**Your instructions:**
What is needed is an exact copy of the entries below, with every picture left out.

**Records for this exercise:**
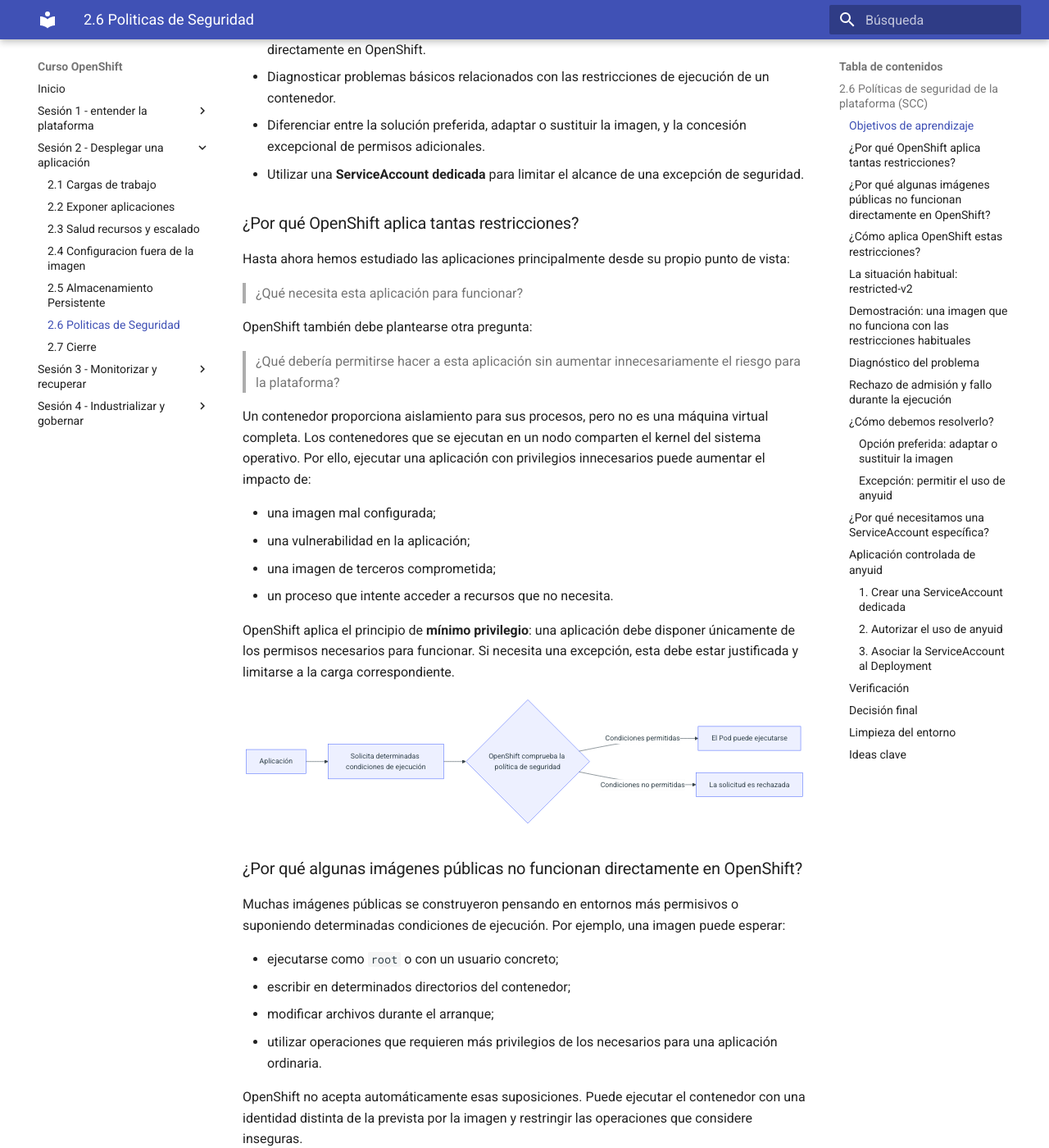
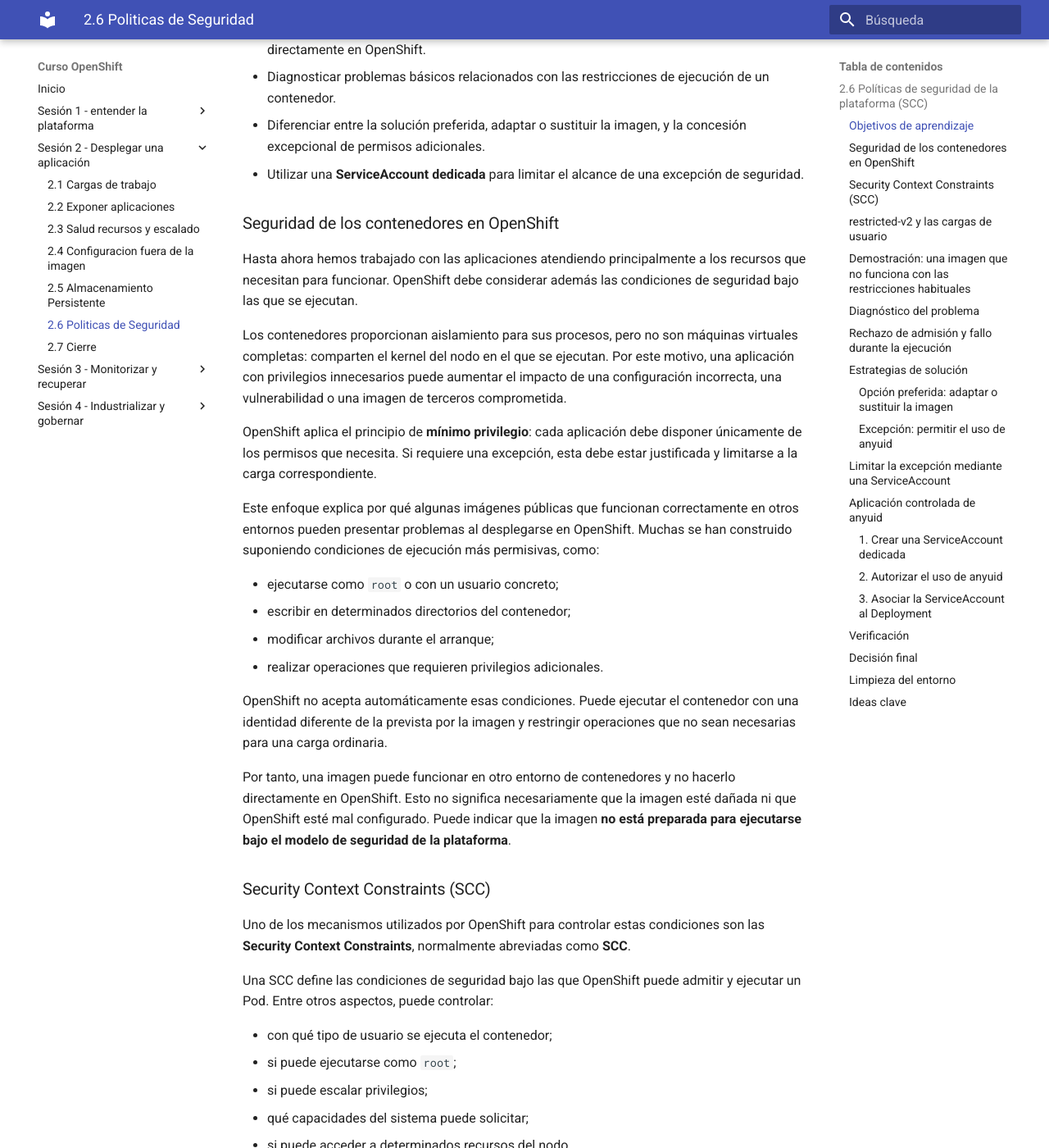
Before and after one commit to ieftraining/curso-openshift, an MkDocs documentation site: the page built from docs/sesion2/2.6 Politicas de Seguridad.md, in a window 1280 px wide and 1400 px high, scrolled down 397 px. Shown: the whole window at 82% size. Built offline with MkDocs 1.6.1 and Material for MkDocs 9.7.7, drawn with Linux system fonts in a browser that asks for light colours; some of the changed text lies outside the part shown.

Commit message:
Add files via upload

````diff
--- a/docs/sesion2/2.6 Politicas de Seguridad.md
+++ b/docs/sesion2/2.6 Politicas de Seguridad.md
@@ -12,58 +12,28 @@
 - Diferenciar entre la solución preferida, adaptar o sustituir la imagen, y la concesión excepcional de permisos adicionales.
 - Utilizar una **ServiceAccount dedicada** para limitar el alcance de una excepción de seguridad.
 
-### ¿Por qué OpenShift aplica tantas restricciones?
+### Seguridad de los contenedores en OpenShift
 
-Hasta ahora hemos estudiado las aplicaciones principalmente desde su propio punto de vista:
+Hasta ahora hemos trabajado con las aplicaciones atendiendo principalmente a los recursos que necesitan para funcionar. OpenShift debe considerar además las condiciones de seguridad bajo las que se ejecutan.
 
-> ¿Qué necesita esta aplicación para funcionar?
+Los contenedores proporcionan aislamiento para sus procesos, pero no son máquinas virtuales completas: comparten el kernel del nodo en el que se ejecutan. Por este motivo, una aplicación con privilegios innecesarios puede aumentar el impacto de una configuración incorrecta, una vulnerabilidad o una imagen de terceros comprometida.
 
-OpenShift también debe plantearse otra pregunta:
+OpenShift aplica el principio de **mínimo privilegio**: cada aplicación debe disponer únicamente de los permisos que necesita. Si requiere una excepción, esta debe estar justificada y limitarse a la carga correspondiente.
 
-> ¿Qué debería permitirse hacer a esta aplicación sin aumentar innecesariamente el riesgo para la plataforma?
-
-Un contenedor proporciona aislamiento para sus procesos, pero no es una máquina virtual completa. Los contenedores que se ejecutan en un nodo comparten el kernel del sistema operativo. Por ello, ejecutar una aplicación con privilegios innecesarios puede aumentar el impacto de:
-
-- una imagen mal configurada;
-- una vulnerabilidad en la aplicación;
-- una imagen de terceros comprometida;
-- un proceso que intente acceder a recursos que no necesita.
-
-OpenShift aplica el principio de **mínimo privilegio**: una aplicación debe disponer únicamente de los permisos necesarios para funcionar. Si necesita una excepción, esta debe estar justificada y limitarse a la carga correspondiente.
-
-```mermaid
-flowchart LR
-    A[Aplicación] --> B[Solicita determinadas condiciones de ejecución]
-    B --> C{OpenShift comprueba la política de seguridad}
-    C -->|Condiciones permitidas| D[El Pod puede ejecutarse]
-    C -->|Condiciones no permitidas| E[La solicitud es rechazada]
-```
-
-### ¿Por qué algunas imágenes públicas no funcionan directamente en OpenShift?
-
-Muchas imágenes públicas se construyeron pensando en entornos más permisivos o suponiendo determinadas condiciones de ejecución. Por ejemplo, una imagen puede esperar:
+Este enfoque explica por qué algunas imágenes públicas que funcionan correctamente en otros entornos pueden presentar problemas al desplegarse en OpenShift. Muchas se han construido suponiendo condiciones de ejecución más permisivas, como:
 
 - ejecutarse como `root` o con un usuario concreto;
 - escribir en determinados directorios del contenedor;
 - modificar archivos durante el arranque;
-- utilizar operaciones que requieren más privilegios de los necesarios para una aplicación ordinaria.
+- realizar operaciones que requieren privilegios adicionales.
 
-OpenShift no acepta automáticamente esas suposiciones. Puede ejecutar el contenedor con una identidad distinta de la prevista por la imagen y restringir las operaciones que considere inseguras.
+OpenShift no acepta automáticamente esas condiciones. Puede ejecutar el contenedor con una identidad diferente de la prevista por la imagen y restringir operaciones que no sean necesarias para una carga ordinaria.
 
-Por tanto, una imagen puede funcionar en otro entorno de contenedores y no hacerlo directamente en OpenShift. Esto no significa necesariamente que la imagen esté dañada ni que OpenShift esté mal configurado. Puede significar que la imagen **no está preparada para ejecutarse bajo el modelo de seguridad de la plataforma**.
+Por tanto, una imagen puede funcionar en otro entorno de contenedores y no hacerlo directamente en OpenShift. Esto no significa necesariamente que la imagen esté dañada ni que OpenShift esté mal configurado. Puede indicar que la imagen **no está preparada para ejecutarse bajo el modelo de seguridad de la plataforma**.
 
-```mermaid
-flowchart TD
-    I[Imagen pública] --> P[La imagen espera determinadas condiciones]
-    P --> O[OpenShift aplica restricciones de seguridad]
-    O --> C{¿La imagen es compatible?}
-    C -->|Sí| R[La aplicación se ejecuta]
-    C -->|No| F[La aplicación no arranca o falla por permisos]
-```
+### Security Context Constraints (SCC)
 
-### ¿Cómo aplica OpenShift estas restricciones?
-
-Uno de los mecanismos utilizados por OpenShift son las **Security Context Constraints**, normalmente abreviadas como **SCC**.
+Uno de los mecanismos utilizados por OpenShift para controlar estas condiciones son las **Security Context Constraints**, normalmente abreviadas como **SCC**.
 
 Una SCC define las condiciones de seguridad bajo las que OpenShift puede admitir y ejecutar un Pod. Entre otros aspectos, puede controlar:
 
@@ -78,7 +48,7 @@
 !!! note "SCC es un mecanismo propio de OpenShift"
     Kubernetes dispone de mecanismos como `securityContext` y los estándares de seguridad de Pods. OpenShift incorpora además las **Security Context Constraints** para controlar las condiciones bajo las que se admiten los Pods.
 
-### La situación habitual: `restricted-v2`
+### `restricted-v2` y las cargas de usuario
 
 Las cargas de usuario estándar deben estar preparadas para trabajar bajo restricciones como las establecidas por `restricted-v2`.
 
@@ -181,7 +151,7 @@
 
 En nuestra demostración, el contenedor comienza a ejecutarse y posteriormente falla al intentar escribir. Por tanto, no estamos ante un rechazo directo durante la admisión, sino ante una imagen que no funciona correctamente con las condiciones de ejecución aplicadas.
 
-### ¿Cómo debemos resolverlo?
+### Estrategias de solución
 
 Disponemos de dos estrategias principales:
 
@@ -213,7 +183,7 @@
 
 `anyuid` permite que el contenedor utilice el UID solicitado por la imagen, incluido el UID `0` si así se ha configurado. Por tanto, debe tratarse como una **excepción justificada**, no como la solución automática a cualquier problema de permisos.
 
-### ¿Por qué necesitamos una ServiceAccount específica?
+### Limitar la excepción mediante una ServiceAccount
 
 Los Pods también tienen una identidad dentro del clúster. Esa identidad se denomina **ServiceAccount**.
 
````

**Answer to the problem:**
Before and after one commit to ieftraining/curso-openshift, an MkDocs documentation site: the page built from docs/sesion2/2.6 Politicas de Seguridad.md, in a window 1280 px wide and 1400 px high, scrolled down 397 px. Shown: the whole window at 82% size. Built offline with MkDocs 1.6.1 and Material for MkDocs 9.7.7, drawn with Linux system fonts in a browser that asks for light colours; some of the changed text lies outside the part shown.

Commit message:
Add files via upload

````diff
--- a/docs/sesion2/2.6 Politicas de Seguridad.md
+++ b/docs/sesion2/2.6 Politicas de Seguridad.md
@@ -12,58 +12,28 @@
 - Diferenciar entre la solución preferida, adaptar o sustituir la imagen, y la concesión excepcional de permisos adicionales.
 - Utilizar una **ServiceAccount dedicada** para limitar el alcance de una excepción de seguridad.
 
-### ¿Por qué OpenShift aplica tantas restricciones?
+### Seguridad de los contenedores en OpenShift
 
-Hasta ahora hemos estudiado las aplicaciones principalmente desde su propio punto de vista:
+Hasta ahora hemos trabajado con las aplicaciones atendiendo principalmente a los recursos que necesitan para funcionar. OpenShift debe considerar además las condiciones de seguridad bajo las que se ejecutan.
 
-> ¿Qué necesita esta aplicación para funcionar?
+Los contenedores proporcionan aislamiento para sus procesos, pero no son máquinas virtuales completas: comparten el kernel del nodo en el que se ejecutan. Por este motivo, una aplicación con privilegios innecesarios puede aumentar el impacto de una configuración incorrecta, una vulnerabilidad o una imagen de terceros comprometida.
 
-OpenShift también debe plantearse otra pregunta:
+OpenShift aplica el principio de **mínimo privilegio**: cada aplicación debe disponer únicamente de los permisos que necesita. Si requiere una excepción, esta debe estar justificada y limitarse a la carga correspondiente.
 
-> ¿Qué debería permitirse hacer a esta aplicación sin aumentar innecesariamente el riesgo para la plataforma?
-
-Un contenedor proporciona aislamiento para sus procesos, pero no es una máquina virtual completa. Los contenedores que se ejecutan en un nodo comparten el kernel del sistema operativo. Por ello, ejecutar una aplicación con privilegios innecesarios puede aumentar el impacto de:
-
-- una imagen mal configurada;
-- una vulnerabilidad en la aplicación;
-- una imagen de terceros comprometida;
-- un proceso que intente acceder a recursos que no necesita.
-
-OpenShift aplica el principio de **mínimo privilegio**: una aplicación debe disponer únicamente de los permisos necesarios para funcionar. Si necesita una excepción, esta debe estar justificada y limitarse a la carga correspondiente.
-
-```mermaid
-flowchart LR
-    A[Aplicación] --> B[Solicita determinadas condiciones de ejecución]
-    B --> C{OpenShift comprueba la política de seguridad}
-    C -->|Condiciones permitidas| D[El Pod puede ejecutarse]
-    C -->|Condiciones no permitidas| E[La solicitud es rechazada]
-```
-
-### ¿Por qué algunas imágenes públicas no funcionan directamente en OpenShift?
-
-Muchas imágenes públicas se construyeron pensando en entornos más permisivos o suponiendo determinadas condiciones de ejecución. Por ejemplo, una imagen puede esperar:
+Este enfoque explica por qué algunas imágenes públicas que funcionan correctamente en otros entornos pueden presentar problemas al desplegarse en OpenShift. Muchas se han construido suponiendo condiciones de ejecución más permisivas, como:
 
 - ejecutarse como `root` o con un usuario concreto;
 - escribir en determinados directorios del contenedor;
 - modificar archivos durante el arranque;
-- utilizar operaciones que requieren más privilegios de los necesarios para una aplicación ordinaria.
+- realizar operaciones que requieren privilegios adicionales.
 
-OpenShift no acepta automáticamente esas suposiciones. Puede ejecutar el contenedor con una identidad distinta de la prevista por la imagen y restringir las operaciones que considere inseguras.
+OpenShift no acepta automáticamente esas condiciones. Puede ejecutar el contenedor con una identidad diferente de la prevista por la imagen y restringir operaciones que no sean necesarias para una carga ordinaria.
 
-Por tanto, una imagen puede funcionar en otro entorno de contenedores y no hacerlo directamente en OpenShift. Esto no significa necesariamente que la imagen esté dañada ni que OpenShift esté mal configurado. Puede significar que la imagen **no está preparada para ejecutarse bajo el modelo de seguridad de la plataforma**.
+Por tanto, una imagen puede funcionar en otro entorno de contenedores y no hacerlo directamente en OpenShift. Esto no significa necesariamente que la imagen esté dañada ni que OpenShift esté mal configurado. Puede indicar que la imagen **no está preparada para ejecutarse bajo el modelo de seguridad de la plataforma**.
 
-```mermaid
-flowchart TD
-    I[Imagen pública] --> P[La imagen espera determinadas condiciones]
-    P --> O[OpenShift aplica restricciones de seguridad]
-    O --> C{¿La imagen es compatible?}
-    C -->|Sí| R[La aplicación se ejecuta]
-    C -->|No| F[La aplicación no arranca o falla por permisos]
-```
+### Security Context Constraints (SCC)
 
-### ¿Cómo aplica OpenShift estas restricciones?
-
-Uno de los mecanismos utilizados por OpenShift son las **Security Context Constraints**, normalmente abreviadas como **SCC**.
+Uno de los mecanismos utilizados por OpenShift para controlar estas condiciones son las **Security Context Constraints**, normalmente abreviadas como **SCC**.
 
 Una SCC define las condiciones de seguridad bajo las que OpenShift puede admitir y ejecutar un Pod. Entre otros aspectos, puede controlar:
 
@@ -78,7 +48,7 @@
 !!! note "SCC es un mecanismo propio de OpenShift"
     Kubernetes dispone de mecanismos como `securityContext` y los estándares de seguridad de Pods. OpenShift incorpora además las **Security Context Constraints** para controlar las condiciones bajo las que se admiten los Pods.
 
-### La situación habitual: `restricted-v2`
+### `restricted-v2` y las cargas de usuario
 
 Las cargas de usuario estándar deben estar preparadas para trabajar bajo restricciones como las establecidas por `restricted-v2`.
 
@@ -181,7 +151,7 @@
 
 En nuestra demostración, el contenedor comienza a ejecutarse y posteriormente falla al intentar escribir. Por tanto, no estamos ante un rechazo directo durante la admisión, sino ante una imagen que no funciona correctamente con las condiciones de ejecución aplicadas.
 
-### ¿Cómo debemos resolverlo?
+### Estrategias de solución
 
 Disponemos de dos estrategias principales:
 
@@ -213,7 +183,7 @@
 
 `anyuid` permite que el contenedor utilice el UID solicitado por la imagen, incluido el UID `0` si así se ha configurado. Por tanto, debe tratarse como una **excepción justificada**, no como la solución automática a cualquier problema de permisos.
 
-### ¿Por qué necesitamos una ServiceAccount específica?
+### Limitar la excepción mediante una ServiceAccount
 
 Los Pods también tienen una identidad dentro del clúster. Esa identidad se denomina **ServiceAccount**.
 
````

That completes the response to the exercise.